**The task:** The entries that follow must be given again exactly, with the pictures excluded.

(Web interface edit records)
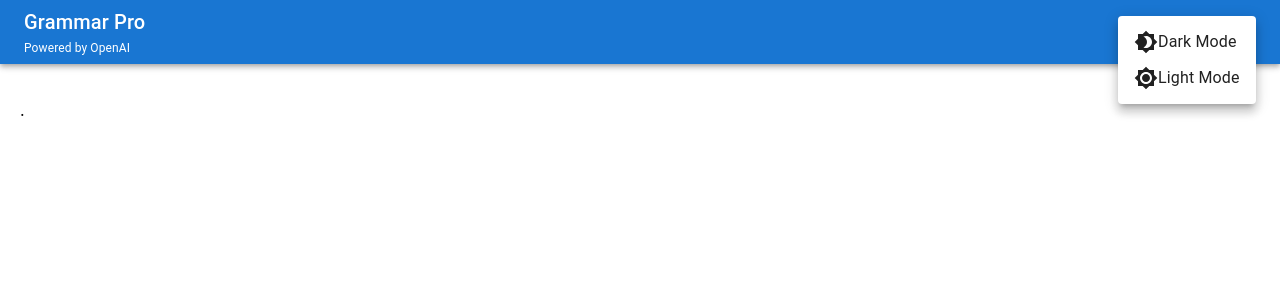
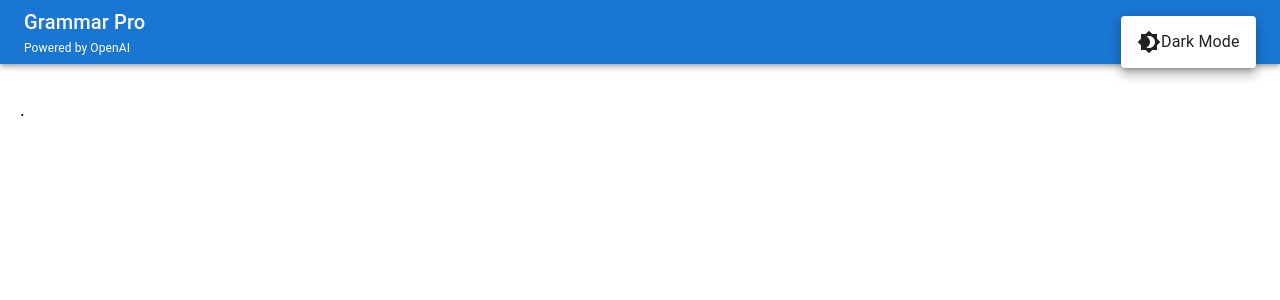
Before and after one commit to voidrlm/GrammarPro-Powered-By-OpenAI, a React (Create React App) app in the folder grammar-pro/: page / in a window 1280 px wide. Both pictures are taken after a click on the button "settings". Shown: the top 300 px of the page. Built offline with nearby package versions, Linux system fonts and the light colour scheme.

Commit message:
Added feature to switch between dark and light theme

```diff
--- a/grammar-pro/src/App.js
+++ b/grammar-pro/src/App.js
@@ -1,4 +1,5 @@
 import React, { useState } from "react";
+import { ThemeProvider, createTheme } from "@mui/material/styles";
 import AppBar from "@mui/material/AppBar";
 import Toolbar from "@mui/material/Toolbar";
 import Typography from "@mui/material/Typography";
@@ -13,6 +14,8 @@ function App() {
   const [anchorEl, setAnchorEl] = useState(null);
   const open = Boolean(anchorEl);
 
+  const [themeMode, setThemeMode] = useState("light");
+
   const handleMenuClick = (event) => {
     setAnchorEl(event.currentTarget);
   };
@@ -21,15 +24,19 @@ function App() {
     setAnchorEl(null);
   };
 
-  const handleDarkModeToggle = () => {
+  const handleToggleTheme = () => {
+    setThemeMode((prevTheme) => (prevTheme === "light" ? "dark" : "light"));
     handleMenuClose();
   };
 
-  const handleLightModeToggle = () => {
-    handleMenuClose();
-  };
+  const theme = createTheme({
+    palette: {
+      mode: themeMode,
+    },
+  });
 
   return (
+    <ThemeProvider theme={theme}>
       <div>
         <AppBar position="static">
           <Toolbar>
@@ -69,11 +76,16 @@ function App() {
               open={open}
               onClose={handleMenuClose}
             >
-            <MenuItem onClick={handleDarkModeToggle}>
+              <MenuItem onClick={handleToggleTheme}>
+                {themeMode === "light" ? (
+                  <>
                     <Brightness4Icon /> Dark Mode
-            </MenuItem>
-            <MenuItem onClick={handleLightModeToggle}>
+                  </>
+                ) : (
+                  <>
                     <Brightness7Icon /> Light Mode
+                  </>
+                )}
               </MenuItem>
             </Menu>
           </Toolbar>
@@ -83,6 +95,7 @@ function App() {
           <p>.</p>
         </div>
       </div>
+    </ThemeProvider>
   );
 }
 
```
Lines whose indentation alone changed are shown as unchanged.
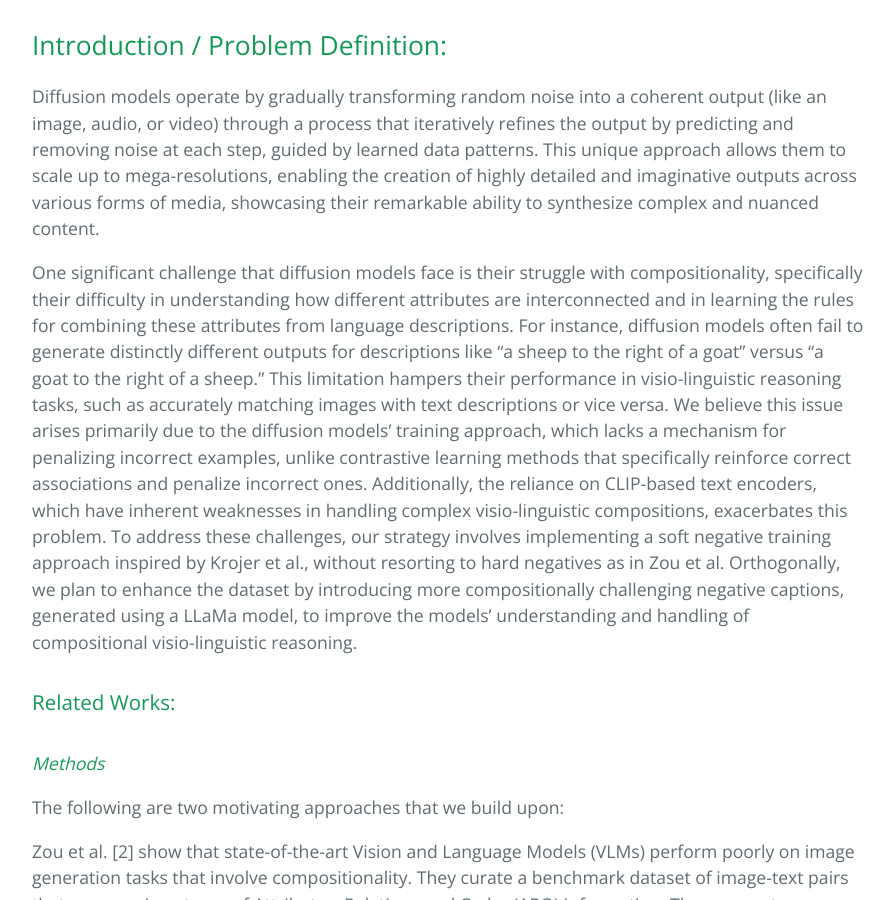
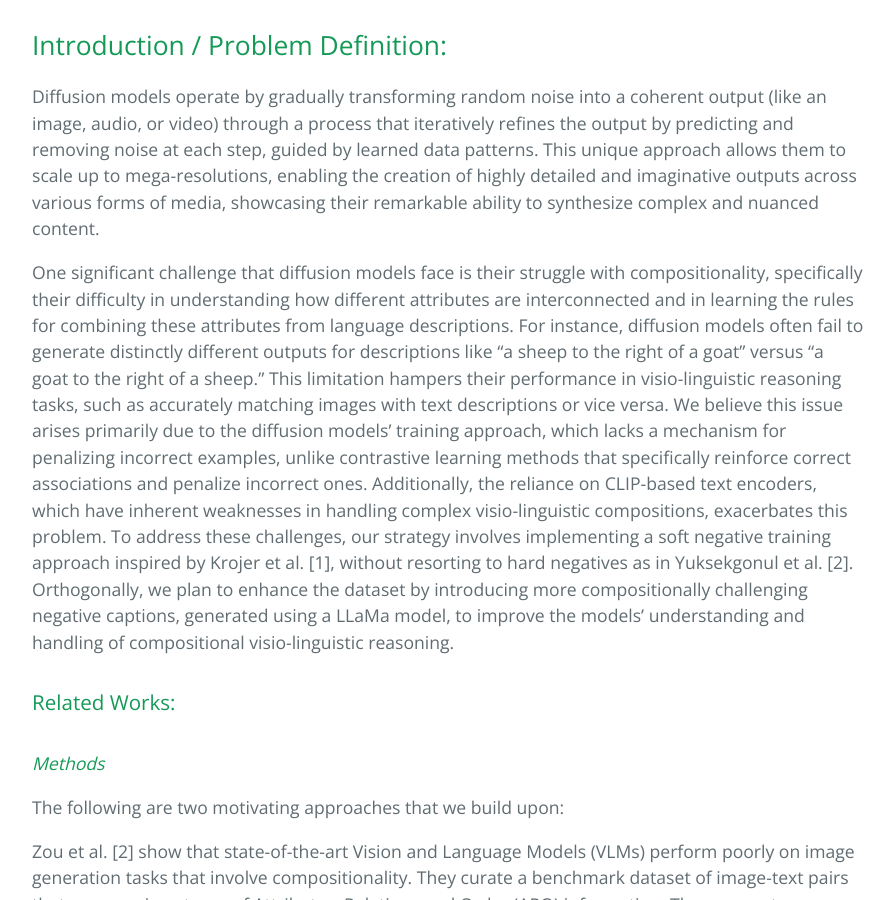
Before and after one commit to sid-sr/CS6476_Website, a Jekyll site: the page built from index.md, in a window 1280 px wide and 900 px high, scrolled down 529 px. Shown: the whole window, without its empty margins (192-1086 px from the left). Built offline with Jekyll 4.4.1, drawn with Linux system fonts in a browser that asks for light colours.

Commit message:
Added citations

```diff
--- a/index.md
+++ b/index.md
@@ -11,7 +11,7 @@ toc: true
 ## Introduction / Problem Definition:
 Diffusion models operate by gradually transforming random noise into a coherent output (like an image, audio, or video) through a process that iteratively refines the output by predicting and removing noise at each step, guided by learned data patterns. This unique approach allows them to scale up to mega-resolutions, enabling the creation of highly detailed and imaginative outputs across various forms of media, showcasing their remarkable ability to synthesize complex and nuanced content.
 
-One significant challenge that diffusion models face is their struggle with compositionality, specifically their difficulty in understanding how different attributes are interconnected and in learning the rules for combining these attributes from language descriptions. For instance, diffusion models often fail to generate distinctly different outputs for descriptions like "a sheep to the right of a goat" versus "a goat to the right of a sheep." This limitation hampers their performance in visio-linguistic reasoning tasks, such as accurately matching images with text descriptions or vice versa. We believe this issue arises primarily due to the diffusion models' training approach, which lacks a mechanism for penalizing incorrect examples, unlike contrastive learning methods that specifically reinforce correct associations and penalize incorrect ones. Additionally, the reliance on CLIP-based text encoders, which have inherent weaknesses in handling complex visio-linguistic compositions, exacerbates this problem. To address these challenges, our strategy involves implementing a soft negative training approach inspired by Krojer et al., without resorting to hard negatives as in Zou et al. Orthogonally, we plan to enhance the dataset by introducing more compositionally challenging negative captions, generated using a LLaMa model, to improve the models' understanding and handling of compositional visio-linguistic reasoning.
+One significant challenge that diffusion models face is their struggle with compositionality, specifically their difficulty in understanding how different attributes are interconnected and in learning the rules for combining these attributes from language descriptions. For instance, diffusion models often fail to generate distinctly different outputs for descriptions like "a sheep to the right of a goat" versus "a goat to the right of a sheep." This limitation hampers their performance in visio-linguistic reasoning tasks, such as accurately matching images with text descriptions or vice versa. We believe this issue arises primarily due to the diffusion models' training approach, which lacks a mechanism for penalizing incorrect examples, unlike contrastive learning methods that specifically reinforce correct associations and penalize incorrect ones. Additionally, the reliance on CLIP-based text encoders, which have inherent weaknesses in handling complex visio-linguistic compositions, exacerbates this problem. To address these challenges, our strategy involves implementing a soft negative training approach inspired by Krojer et al. [1], without resorting to hard negatives as in Yuksekgonul et al. [2]. Orthogonally, we plan to enhance the dataset by introducing more compositionally challenging negative captions, generated using a LLaMa model, to improve the models' understanding and handling of compositional visio-linguistic reasoning.
 
 ### Related Works:
 
```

**The completed task:**
Before and after one commit to voidrlm/GrammarPro-Powered-By-OpenAI, a React (Create React App) app in the folder grammar-pro/: page / in a window 1280 px wide. Both pictures are taken after a click on the button "settings". Shown: the top 300 px of the page. Built offline with nearby package versions, Linux system fonts and the light colour scheme.

Commit message:
Added feature to switch between dark and light theme

```diff
--- a/grammar-pro/src/App.js
+++ b/grammar-pro/src/App.js
@@ -1,4 +1,5 @@
 import React, { useState } from "react";
+import { ThemeProvider, createTheme } from "@mui/material/styles";
 import AppBar from "@mui/material/AppBar";
 import Toolbar from "@mui/material/Toolbar";
 import Typography from "@mui/material/Typography";
@@ -13,6 +14,8 @@ function App() {
   const [anchorEl, setAnchorEl] = useState(null);
   const open = Boolean(anchorEl);
 
+  const [themeMode, setThemeMode] = useState("light");
+
   const handleMenuClick = (event) => {
     setAnchorEl(event.currentTarget);
   };
@@ -21,15 +24,19 @@ function App() {
     setAnchorEl(null);
   };
 
-  const handleDarkModeToggle = () => {
+  const handleToggleTheme = () => {
+    setThemeMode((prevTheme) => (prevTheme === "light" ? "dark" : "light"));
     handleMenuClose();
   };
 
-  const handleLightModeToggle = () => {
-    handleMenuClose();
-  };
+  const theme = createTheme({
+    palette: {
+      mode: themeMode,
+    },
+  });
 
   return (
+    <ThemeProvider theme={theme}>
       <div>
         <AppBar position="static">
           <Toolbar>
@@ -69,11 +76,16 @@ function App() {
               open={open}
               onClose={handleMenuClose}
             >
-            <MenuItem onClick={handleDarkModeToggle}>
+              <MenuItem onClick={handleToggleTheme}>
+                {themeMode === "light" ? (
+                  <>
                     <Brightness4Icon /> Dark Mode
-            </MenuItem>
-            <MenuItem onClick={handleLightModeToggle}>
+                  </>
+                ) : (
+                  <>
                     <Brightness7Icon /> Light Mode
+                  </>
+                )}
               </MenuItem>
             </Menu>
           </Toolbar>
@@ -83,6 +95,7 @@ function App() {
           <p>.</p>
         </div>
       </div>
+    </ThemeProvider>
   );
 }
 
```
Lines whose indentation alone changed are shown as unchanged.
Before and after one commit to sid-sr/CS6476_Website, a Jekyll site: the page built from index.md, in a window 1280 px wide and 900 px high, scrolled down 529 px. Shown: the whole window, without its empty margins (192-1086 px from the left). Built offline with Jekyll 4.4.1, drawn with Linux system fonts in a browser that asks for light colours.

Commit message:
Added citations

```diff
--- a/index.md
+++ b/index.md
@@ -11,7 +11,7 @@ toc: true
 ## Introduction / Problem Definition:
 Diffusion models operate by gradually transforming random noise into a coherent output (like an image, audio, or video) through a process that iteratively refines the output by predicting and removing noise at each step, guided by learned data patterns. This unique approach allows them to scale up to mega-resolutions, enabling the creation of highly detailed and imaginative outputs across various forms of media, showcasing their remarkable ability to synthesize complex and nuanced content.
 
-One significant challenge that diffusion models face is their struggle with compositionality, specifically their difficulty in understanding how different attributes are interconnected and in learning the rules for combining these attributes from language descriptions. For instance, diffusion models often fail to generate distinctly different outputs for descriptions like "a sheep to the right of a goat" versus "a goat to the right of a sheep." This limitation hampers their performance in visio-linguistic reasoning tasks, such as accurately matching images with text descriptions or vice versa. We believe this issue arises primarily due to the diffusion models' training approach, which lacks a mechanism for penalizing incorrect examples, unlike contrastive learning methods that specifically reinforce correct associations and penalize incorrect ones. Additionally, the reliance on CLIP-based text encoders, which have inherent weaknesses in handling complex visio-linguistic compositions, exacerbates this problem. To address these challenges, our strategy involves implementing a soft negative training approach inspired by Krojer et al., without resorting to hard negatives as in Zou et al. Orthogonally, we plan to enhance the dataset by introducing more compositionally challenging negative captions, generated using a LLaMa model, to improve the models' understanding and handling of compositional visio-linguistic reasoning.
+One significant challenge that diffusion models face is their struggle with compositionality, specifically their difficulty in understanding how different attributes are interconnected and in learning the rules for combining these attributes from language descriptions. For instance, diffusion models often fail to generate distinctly different outputs for descriptions like "a sheep to the right of a goat" versus "a goat to the right of a sheep." This limitation hampers their performance in visio-linguistic reasoning tasks, such as accurately matching images with text descriptions or vice versa. We believe this issue arises primarily due to the diffusion models' training approach, which lacks a mechanism for penalizing incorrect examples, unlike contrastive learning methods that specifically reinforce correct associations and penalize incorrect ones. Additionally, the reliance on CLIP-based text encoders, which have inherent weaknesses in handling complex visio-linguistic compositions, exacerbates this problem. To address these challenges, our strategy involves implementing a soft negative training approach inspired by Krojer et al. [1], without resorting to hard negatives as in Yuksekgonul et al. [2]. Orthogonally, we plan to enhance the dataset by introducing more compositionally challenging negative captions, generated using a LLaMa model, to improve the models' understanding and handling of compositional visio-linguistic reasoning.
 
 ### Related Works:
 
```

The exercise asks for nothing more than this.